Apple Magic Mouse - Disassembling procedure

Multi-touch gesture control
Bluetooth wireless connectivity
Lightning port (for charging and pairing)
Internal lithium-ion battery
Slightly warm up the bottom of the mouse
In the previous model, strong adhesive secured the aluminum belly to the mouse.
Apple has mentioned that their mouse has an "optimized foot design." Peel off those feet, the new model hides screws underneath.
After lots of heat and half a dozen prying tools wedged under the casing, the mouse is partially released from the gluey mess beneath.
Finally separate the lower casing from the mouse and get first view of its  midframe.
Popping four plastic clips open lets into the battery chamber.
It turns out these clips are actually part of the rocking/clicking mechanism for the single top shell/button.
Also check that clear acrylic. It's only painted on the underside, leaving the top and sides clear.
With the upper casing lifted up, get a clear view of what makes this mouse so senseational that capacitative array.
The capacitative array makes this mouse a bit of a trackpad hybrid, allowing it to detect touch on its surface, registering gestures made without even moving the mouse.
Finally Screws, Unfortunately, they're holding down a bracket over a ribbon cable which prevents us from separating the mouse bits just yet but hey, that ribbon cable.
seatbelt will make the mouse better withstand drops.
Finally separate from the base of the mouse, the upper casing provides a clearer view of its capacitative touch-sensing array.
A little spring provides some resistance and distributes force when the mouse is clicked, making it seem like the small button on the right occupies the whole width of the mouse.
Broadcom BCM20733 Enhanced Data Rate Bluetooth 3.0 Single-Chip Solution
Unknown 303S0499 probably a proprietary Apple touch controller
NXP 1608A1 Charging IC
Texas Instruments 56AYZ21
ST Microelectronics STM32F103VB 72 MHz 32-bit RISC ARM Cortex-M3
Hiding beneath the logic board, find a teensy switch that makes the mouse click its click.
It held in only by the board above, and is a welcome relief after wading through the rest of this tar pit.
As a common failure part for computer mice, it's nice that Apple used a fairly standard and easilysourced switch although its replacement will require dealing with all of that glue (and soldering in the replacement switch).
Turn our attention to the battery, which sits snug as a bug in its little plastic box, making it annoying to extract.
As it turns out, that's not the only thing holding it down there's a mess of glue to contend with as well.

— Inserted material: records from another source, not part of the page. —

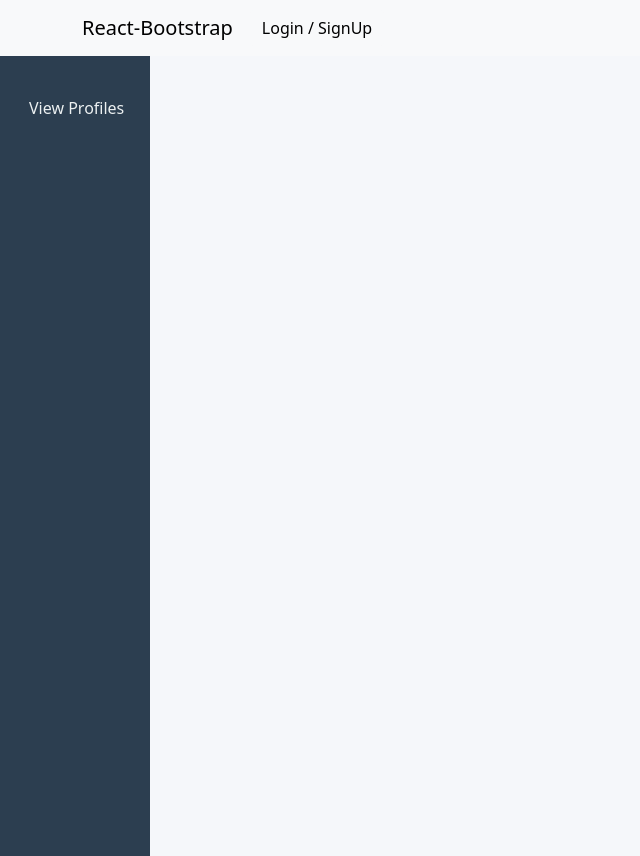
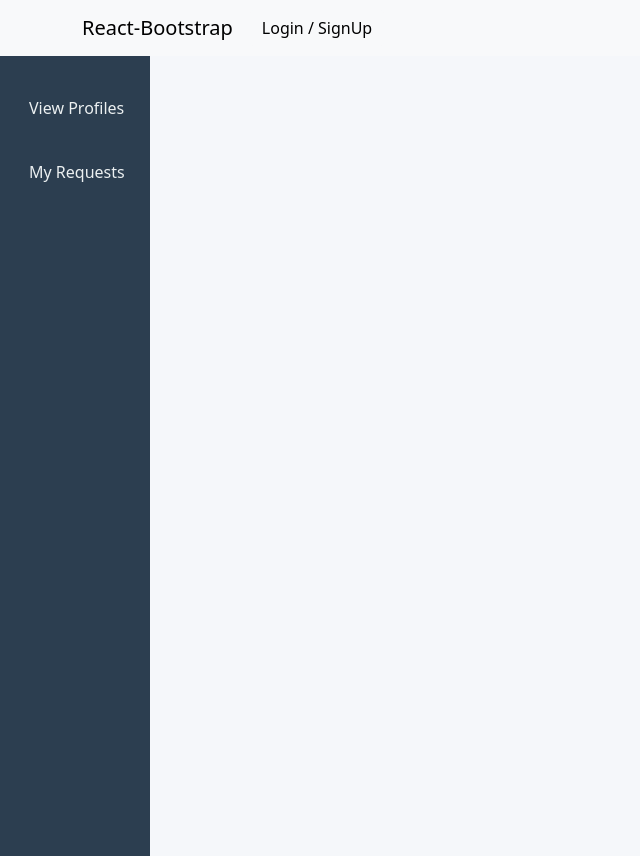
Before and after one commit to sowmya232/SkillBridge, a React (Vite) app in the folder SkillBridge/: page /customersdashboard in a window 1280 px wide. Shown: the whole page, without its empty margins (0-640 px from the left). Built offline with nearby package versions, Linux system fonts and the light colour scheme.

Commit message:
second commit after booking

```diff
--- a/SkillBridge/src/App.jsx
+++ b/SkillBridge/src/App.jsx
@@ -7,6 +7,7 @@ import WorkersDashboard from './Components/Dashboard/WorkersDashboard/WorkersDah
 import CustomersDashboard from './Components/Dashboard/CustomersDashboard/CustomerDashboardMain/CustomersDashboard'
 import Myprofile from './Components/Dashboard/WorkersDashboard/MyProfile/Myprofile';
 import ViewProfiles from './Components/Dashboard/CustomersDashboard/ViewProfiles/ViewProfiles';
+import MyRequests from './Components/Dashboard/CustomersDashboard/MyRequests/MyRequests';
 
 const App = () => {
   return (
@@ -27,6 +28,7 @@ const App = () => {
         {/* Customers Dashboard Route */}
         <Route path='/customersdashboard' element={<CustomersDashboard />} >
              <Route path='viewprofiles' element={<ViewProfiles />} />
+             <Route path='myrequests' element={<MyRequests />} />
 
           </Route>
 
--- a/SkillBridge/src/Components/Dashboard/CustomersDashboard/CustomerDashboardMain/CustomersDashboard.jsx
+++ b/SkillBridge/src/Components/Dashboard/CustomersDashboard/CustomerDashboardMain/CustomersDashboard.jsx
@@ -8,6 +8,7 @@ const CustomersDashboard = () => {
      <div className='customers_dashboard_parent'>
         <div id="left_side_options">
            <Link to="viewprofiles">View Profiles</Link>
+            <Link to="myrequests">My Requests</Link>
 
         </div>
         <div id="main">
--- /dev/null
+++ b/SkillBridge/src/Components/Dashboard/CustomersDashboard/MyRequests/MyRequests.jsx
@@ -0,0 +1,11 @@
+import React from 'react'
+
+const MyRequests = () => {
+  return (
+    <div>
+
+    </div>
+  )
+}
+
+export default MyRequests
--- a/SkillBridge/src/Components/Dashboard/CustomersDashboard/ViewProfiles/ViewProfiles.jsx
+++ b/SkillBridge/src/Components/Dashboard/CustomersDashboard/ViewProfiles/ViewProfiles.jsx
@@ -74,6 +74,7 @@ const [selectedRating, setSelectedRating] = useState('');
   };
 
   const handleConfirmBooking = async () => {
+    console.log('cofirm booking is clicked')
     if (!location || !loggedInUser || !selectedWorker || !selectedService) return;
 
     try {
@@ -99,6 +100,7 @@ const [selectedRating, setSelectedRating] = useState('');
           customerId: loggedInUser.uid,
           serviceType: selectedService.typeOfTrade,
           location,
+          selectedDate,
           status: 'Pending',
           bookedAt: new Date().toISOString()
         })
```
Also changed, not shown: SkillBridge/src/Components/Dashboard/CustomersDashboard/FilteringProfiles/FilteringProfiles.jsx (deleted).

Removing the battery is even less fun than we feared.
The Magic Mouse 2's battery shares a common feature with the Apple TV Remote the Lightning connector is soldered to the battery cable.
This small accessory doesn't pack light that 3.67 V, 7.28 Wh, 1986 mAh li-ion cell holds about 9% more powerful than the one in the iPhone 6s
The Lightning port and battery can be replaced (as a single component), independent of the logic board if you can get the device open.
Replacing a malfunctioning switch requires prying through intense adhesive and soldering.
Excessive use of strong adhesive makes it very difficult to remove the rear panel, hindering access to every internal component.